**ABOUT THIS TASK:** Could you write out all the records once more, exactly?

(Collection entries)
━━━━

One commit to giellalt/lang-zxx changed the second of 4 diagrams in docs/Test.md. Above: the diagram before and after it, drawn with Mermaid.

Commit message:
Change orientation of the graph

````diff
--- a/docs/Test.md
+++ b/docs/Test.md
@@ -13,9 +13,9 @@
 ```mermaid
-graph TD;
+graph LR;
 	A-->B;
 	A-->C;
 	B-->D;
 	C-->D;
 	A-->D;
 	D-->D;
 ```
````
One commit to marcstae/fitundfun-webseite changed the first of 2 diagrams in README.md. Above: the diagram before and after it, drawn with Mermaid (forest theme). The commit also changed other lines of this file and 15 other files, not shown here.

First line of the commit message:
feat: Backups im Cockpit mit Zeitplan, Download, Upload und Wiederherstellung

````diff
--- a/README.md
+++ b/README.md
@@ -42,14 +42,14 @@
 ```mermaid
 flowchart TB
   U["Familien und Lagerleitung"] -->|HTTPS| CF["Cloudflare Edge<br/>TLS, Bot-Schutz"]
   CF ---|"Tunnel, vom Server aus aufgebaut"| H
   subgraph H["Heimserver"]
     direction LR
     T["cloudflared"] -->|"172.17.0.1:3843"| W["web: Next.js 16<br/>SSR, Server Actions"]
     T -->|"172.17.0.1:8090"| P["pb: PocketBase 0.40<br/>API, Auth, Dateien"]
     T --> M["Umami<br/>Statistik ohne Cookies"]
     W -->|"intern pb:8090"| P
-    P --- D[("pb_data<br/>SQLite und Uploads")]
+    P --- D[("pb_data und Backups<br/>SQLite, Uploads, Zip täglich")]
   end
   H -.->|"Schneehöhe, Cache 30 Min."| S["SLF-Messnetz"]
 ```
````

━━━━

**THE COMPLETED TASK:**
One commit to giellalt/lang-zxx changed the second of 4 diagrams in docs/Test.md. Above: the diagram before and after it, drawn with Mermaid.

Commit message:
Change orientation of the graph

````diff
--- a/docs/Test.md
+++ b/docs/Test.md
@@ -13,9 +13,9 @@
 ```mermaid
-graph TD;
+graph LR;
 	A-->B;
 	A-->C;
 	B-->D;
 	C-->D;
 	A-->D;
 	D-->D;
 ```
````
One commit to marcstae/fitundfun-webseite changed the first of 2 diagrams in README.md. Above: the diagram before and after it, drawn with Mermaid (forest theme). The commit also changed other lines of this file and 15 other files, not shown here.

First line of the commit message:
feat: Backups im Cockpit mit Zeitplan, Download, Upload und Wiederherstellung

````diff
--- a/README.md
+++ b/README.md
@@ -42,14 +42,14 @@
 ```mermaid
 flowchart TB
   U["Familien und Lagerleitung"] -->|HTTPS| CF["Cloudflare Edge<br/>TLS, Bot-Schutz"]
   CF ---|"Tunnel, vom Server aus aufgebaut"| H
   subgraph H["Heimserver"]
     direction LR
     T["cloudflared"] -->|"172.17.0.1:3843"| W["web: Next.js 16<br/>SSR, Server Actions"]
     T -->|"172.17.0.1:8090"| P["pb: PocketBase 0.40<br/>API, Auth, Dateien"]
     T --> M["Umami<br/>Statistik ohne Cookies"]
     W -->|"intern pb:8090"| P
-    P --- D[("pb_data<br/>SQLite und Uploads")]
+    P --- D[("pb_data und Backups<br/>SQLite, Uploads, Zip täglich")]
   end
   H -.->|"Schneehöhe, Cache 30 Min."| S["SLF-Messnetz"]
 ```
````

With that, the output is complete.